Help, I'm a Rock
The blog post of the beast

According to my dashboard, this is my 666th post. (I’m assuming it’s counting the posts on my creative shit blog and my vent blog as well.)

wehadfacesthen:

Sailors on deck, 1944, a photo by Wayne Miller

wehadfacesthen:

Sailors on deck, 1944, a photo by Wayne Miller

victoriousvocabulary:

FAMELICOSE
[adjective]
often or very hungry.
Etymology: from Latin fames, “hunger” + -ose, a suffix which forms adjectives having a specified quality.
[Peter Diamond]

victoriousvocabulary:

FAMELICOSE

[adjective]

often or very hungry.

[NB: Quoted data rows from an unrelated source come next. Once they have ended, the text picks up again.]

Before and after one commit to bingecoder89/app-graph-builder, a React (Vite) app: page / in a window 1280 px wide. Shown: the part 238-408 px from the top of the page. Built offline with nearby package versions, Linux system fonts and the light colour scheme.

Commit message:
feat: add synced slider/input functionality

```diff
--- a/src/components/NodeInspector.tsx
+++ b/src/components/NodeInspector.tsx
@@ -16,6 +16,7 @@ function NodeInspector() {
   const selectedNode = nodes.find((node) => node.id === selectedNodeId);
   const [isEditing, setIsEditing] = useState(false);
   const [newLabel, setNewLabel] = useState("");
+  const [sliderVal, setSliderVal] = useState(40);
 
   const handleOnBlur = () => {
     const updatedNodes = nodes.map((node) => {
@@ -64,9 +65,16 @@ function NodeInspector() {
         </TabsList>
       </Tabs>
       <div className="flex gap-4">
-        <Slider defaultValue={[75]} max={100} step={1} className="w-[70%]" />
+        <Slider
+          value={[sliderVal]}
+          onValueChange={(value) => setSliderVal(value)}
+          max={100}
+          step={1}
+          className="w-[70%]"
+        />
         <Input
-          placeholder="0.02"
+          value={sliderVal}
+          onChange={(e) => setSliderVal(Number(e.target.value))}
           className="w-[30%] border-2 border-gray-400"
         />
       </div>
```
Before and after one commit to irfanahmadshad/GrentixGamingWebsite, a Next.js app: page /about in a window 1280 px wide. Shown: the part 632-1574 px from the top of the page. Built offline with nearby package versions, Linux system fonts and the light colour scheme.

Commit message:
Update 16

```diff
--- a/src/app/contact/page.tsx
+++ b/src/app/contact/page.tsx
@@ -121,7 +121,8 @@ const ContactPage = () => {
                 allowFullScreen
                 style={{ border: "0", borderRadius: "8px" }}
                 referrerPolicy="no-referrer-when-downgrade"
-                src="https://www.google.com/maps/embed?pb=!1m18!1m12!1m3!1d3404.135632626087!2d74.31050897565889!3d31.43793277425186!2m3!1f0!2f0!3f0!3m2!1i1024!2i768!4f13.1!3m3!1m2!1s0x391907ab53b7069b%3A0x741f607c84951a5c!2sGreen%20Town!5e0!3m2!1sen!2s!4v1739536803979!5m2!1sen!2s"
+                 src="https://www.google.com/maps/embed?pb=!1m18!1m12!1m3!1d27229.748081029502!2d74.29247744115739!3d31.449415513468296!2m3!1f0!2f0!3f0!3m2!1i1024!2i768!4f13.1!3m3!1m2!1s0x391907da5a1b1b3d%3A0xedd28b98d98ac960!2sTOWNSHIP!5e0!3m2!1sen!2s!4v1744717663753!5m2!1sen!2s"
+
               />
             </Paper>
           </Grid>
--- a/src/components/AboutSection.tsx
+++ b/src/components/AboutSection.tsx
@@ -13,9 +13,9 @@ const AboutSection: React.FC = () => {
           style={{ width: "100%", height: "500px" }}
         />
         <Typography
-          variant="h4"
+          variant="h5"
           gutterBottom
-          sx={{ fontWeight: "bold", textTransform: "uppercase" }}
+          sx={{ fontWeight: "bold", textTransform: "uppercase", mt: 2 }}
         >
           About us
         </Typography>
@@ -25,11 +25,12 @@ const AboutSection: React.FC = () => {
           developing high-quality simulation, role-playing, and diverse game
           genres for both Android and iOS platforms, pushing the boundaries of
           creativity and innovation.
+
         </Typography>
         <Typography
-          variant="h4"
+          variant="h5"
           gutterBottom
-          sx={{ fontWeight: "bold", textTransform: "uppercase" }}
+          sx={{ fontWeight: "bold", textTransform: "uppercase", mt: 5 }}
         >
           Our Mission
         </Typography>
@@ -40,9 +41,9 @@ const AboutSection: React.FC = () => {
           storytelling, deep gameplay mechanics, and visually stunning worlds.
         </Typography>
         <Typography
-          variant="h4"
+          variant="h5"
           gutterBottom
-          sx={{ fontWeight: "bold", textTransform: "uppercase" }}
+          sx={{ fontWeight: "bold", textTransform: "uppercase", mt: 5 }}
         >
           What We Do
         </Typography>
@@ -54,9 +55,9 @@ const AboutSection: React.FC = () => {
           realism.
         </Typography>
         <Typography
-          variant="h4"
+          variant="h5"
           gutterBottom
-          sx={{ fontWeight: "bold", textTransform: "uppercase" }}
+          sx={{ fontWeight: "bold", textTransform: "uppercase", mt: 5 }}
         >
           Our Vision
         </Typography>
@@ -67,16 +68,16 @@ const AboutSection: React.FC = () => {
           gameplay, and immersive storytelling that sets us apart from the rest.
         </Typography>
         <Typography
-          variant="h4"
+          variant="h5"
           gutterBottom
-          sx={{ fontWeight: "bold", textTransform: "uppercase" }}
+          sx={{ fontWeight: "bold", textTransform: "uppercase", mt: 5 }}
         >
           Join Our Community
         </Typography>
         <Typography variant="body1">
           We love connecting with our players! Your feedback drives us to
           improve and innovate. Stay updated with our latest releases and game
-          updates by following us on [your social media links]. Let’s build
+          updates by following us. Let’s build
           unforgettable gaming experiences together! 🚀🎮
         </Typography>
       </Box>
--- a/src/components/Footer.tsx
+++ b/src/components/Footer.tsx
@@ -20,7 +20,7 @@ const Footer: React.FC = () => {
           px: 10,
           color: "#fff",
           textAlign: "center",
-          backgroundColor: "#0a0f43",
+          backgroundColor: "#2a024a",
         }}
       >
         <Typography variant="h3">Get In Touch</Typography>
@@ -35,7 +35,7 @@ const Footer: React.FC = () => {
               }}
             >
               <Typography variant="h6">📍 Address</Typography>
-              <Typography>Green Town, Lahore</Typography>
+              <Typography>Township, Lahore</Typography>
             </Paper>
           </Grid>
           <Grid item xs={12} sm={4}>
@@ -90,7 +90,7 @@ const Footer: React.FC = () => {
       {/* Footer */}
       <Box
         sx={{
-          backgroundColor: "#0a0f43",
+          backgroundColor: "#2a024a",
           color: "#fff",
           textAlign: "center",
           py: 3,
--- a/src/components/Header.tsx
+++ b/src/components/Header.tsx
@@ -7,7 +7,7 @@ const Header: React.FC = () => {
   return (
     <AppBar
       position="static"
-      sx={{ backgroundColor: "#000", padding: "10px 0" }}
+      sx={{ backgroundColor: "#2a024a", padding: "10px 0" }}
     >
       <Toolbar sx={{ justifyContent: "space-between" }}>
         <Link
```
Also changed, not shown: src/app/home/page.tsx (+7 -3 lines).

Etymology: from Latin fames, “hunger” + -ose, a suffix which forms adjectives having a specified quality.

[Peter Diamond]

beesmygod:

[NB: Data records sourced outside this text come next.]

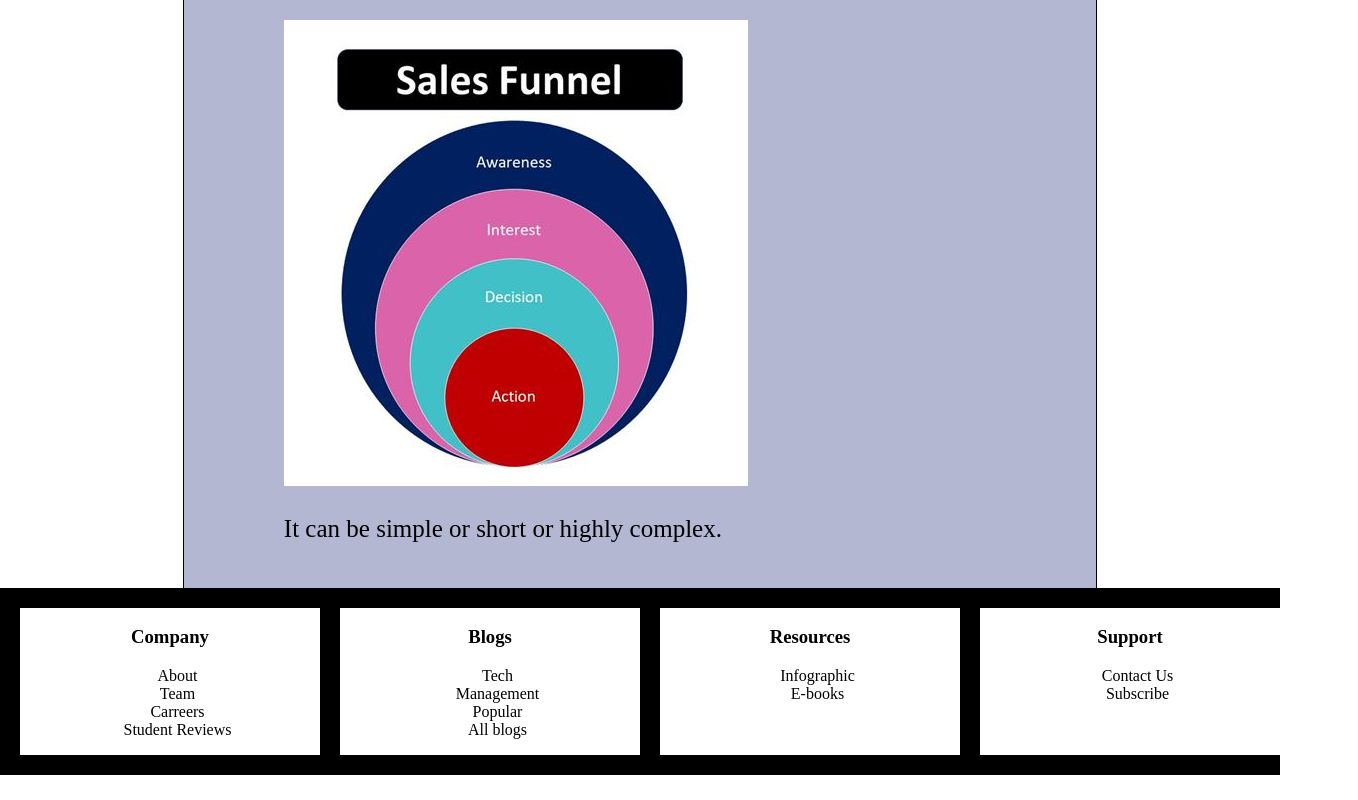
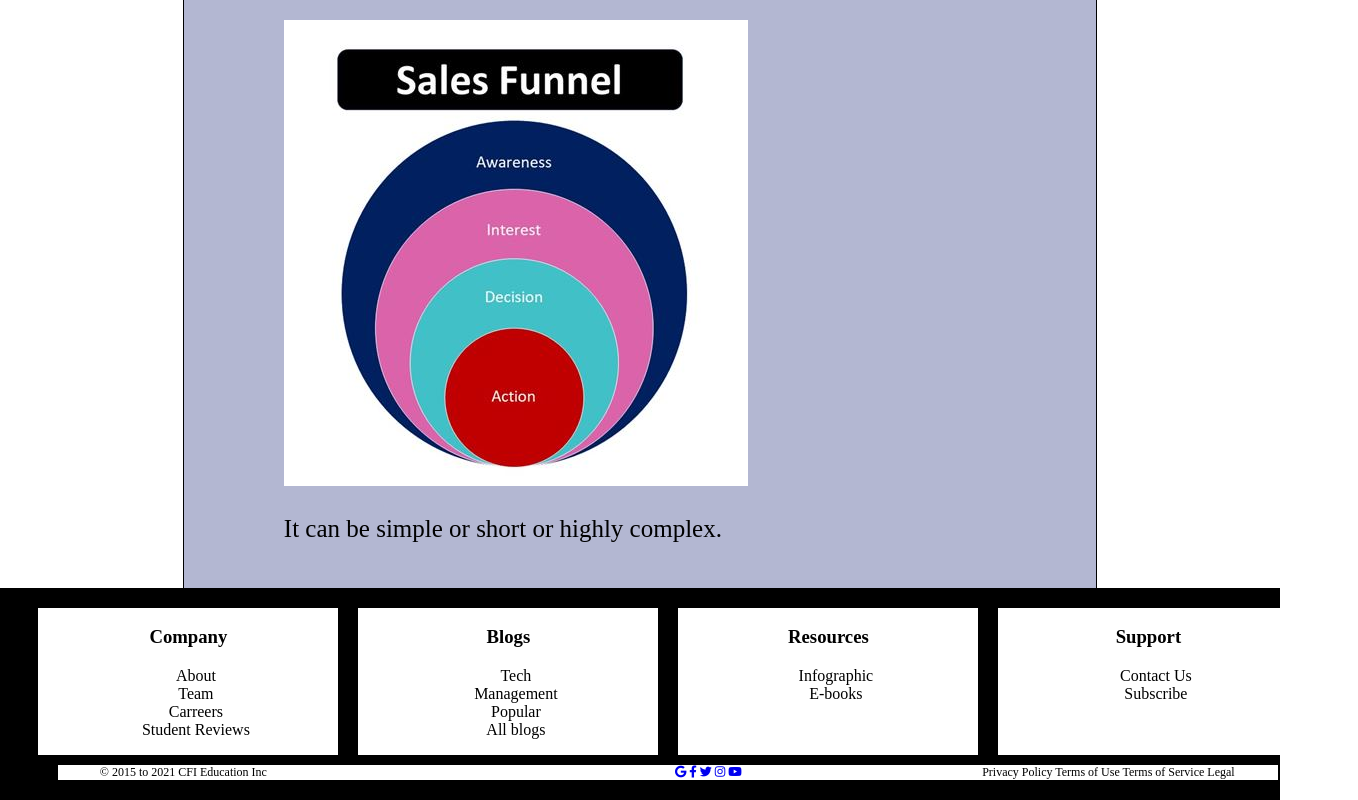
Before and after one commit to pintubordoloi/blogging, a plain HTML site: page index.html in a window 1280 px wide. Shown: the part 6921-7721 px from the top of the page, 1358 px wide, since content can reach past the window. Before the commit the page ends 7696 px from the top, so only its background shows below. Drawn offline with Linux system fonts and the light colour scheme.

Commit message:
Added bottom part of footer

```diff
--- a/css/fluffy.css
+++ b/css/fluffy.css
@@ -42,3 +42,41 @@
 	text-decoration: none;
 	cursor: pointer;
 }
+
+
+.copyr{
+	grid-area: copy;
+	margin-right: 50%;
+
+}
+
+.policy{
+	grid-area: text;
+	margin: 0px;
+}
+.social-bottom{
+	margin: 0px;
+	grid-area: links;
+}
+.terms{
+	display: grid;
+	grid-area: terms;
+	grid-template-columns: 300px 500px;
+	grid-template-areas:
+		" links text";
+}
+
+
+.copyR{
+	font-size: 12px;
+	margin-left: 20px;
+	margin-right: 20px;
+	display: grid;
+	grid-column-gap: 0px;
+	grid-template-columns: 500px 500px; ;
+	grid-template-areas:
+		"copy terms";
+}
+.bottom{
+	padding-left: 3%;
+}
--- a/css/style.css
+++ b/css/style.css
@@ -164,6 +164,13 @@
 	font-size: 25px;
 }
 
+.copyR{
+	grid-area:copyright;
+	background-color: white;
+	margin-top: 10px;
+	color: black;
+}
+
 .bottom{
 	grid-area: footer;
 	background-color: black;
@@ -172,7 +179,8 @@
 	padding: 20px;
 	grid-column-gap: 20px;
 	grid-template-areas:
-		" company blogs resources support";
+		" company blogs resources support"
+		"copyright copyright copyright copyright";
 	text-align: center;
 }
 .social{
--- a/index.html
+++ b/index.html
@@ -245,13 +245,30 @@
 					<li>E-books</li>
 				</ul>
 			</div>
-			<div class="= support ">
+			<div class="support ">
 				<h3>Support</h3>
 				<ul class = "footer-lists">
 					<li>Contact Us</li>
 					<li>Subscribe</li>
 				</ul>
 			</div>
+			<div class="copyR">
+				<div class = "copyr">
+					&#169; 2015 to 2021 CFI Education Inc
+				</div>
+				<div class="terms">
+					<div class="social-bottom">
+						<a href="#"><i class ="fab fa-google "></i></a>
+					<a href="#"><i class="fab fa-facebook-f "></i></a>
+					<a href="#"><i class="fab fa-twitter "></i></a>
+					<a href="#"><i class="fab fa-instagram "></i></a>
+					<a href="#"><i class="fab fa-youtube "></i></a>
+					</div>
+					<div class = "policy">
+						Privacy Policy Terms of Use Terms of Service Legal
+					</div>
+				</div>
+			</div>
 		</div>
 	</div>
 	<script type="text/javascript" src="js/script.js"></script>
```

hiccupartist:

who is she

is this a ghost

beesmygod:

hiccupartist:

who is she

is this a ghost

accidentalbeardo:

slorestgreen:

So I found out something today that blew my mind. These pictures are from two Yes album covers, Fragile and Yessongs. I was reading through Roger Dean’s Views when I made a really awesome discovery (for me at least): these pictures are actually telling a story in chronological order. The first two show the front and back of Fragile, where a planet breaks apart over time. From the book:

"The planet disintegrates but the inhabitants have built a spaceship which on the Yessongs cover is shown guiding fragments of the planet as spores through space. The second picture on the Yessongs cover shows these spores impregnating a new planet, introducing life. In the fourth picture the cities evolve.”

As you may know, I am a giant fan of Roger Dean’s work, and it’s really cool to understand his paintings at a deeper level.

PLUS, the narrative of a planet disintegrating while a ship guides its residents to a new world inspired Jon Anderson’s solo album Olias of Sunhillow

stiuvar-elnor:

Rainbow — Sixteenth Century Greensleeves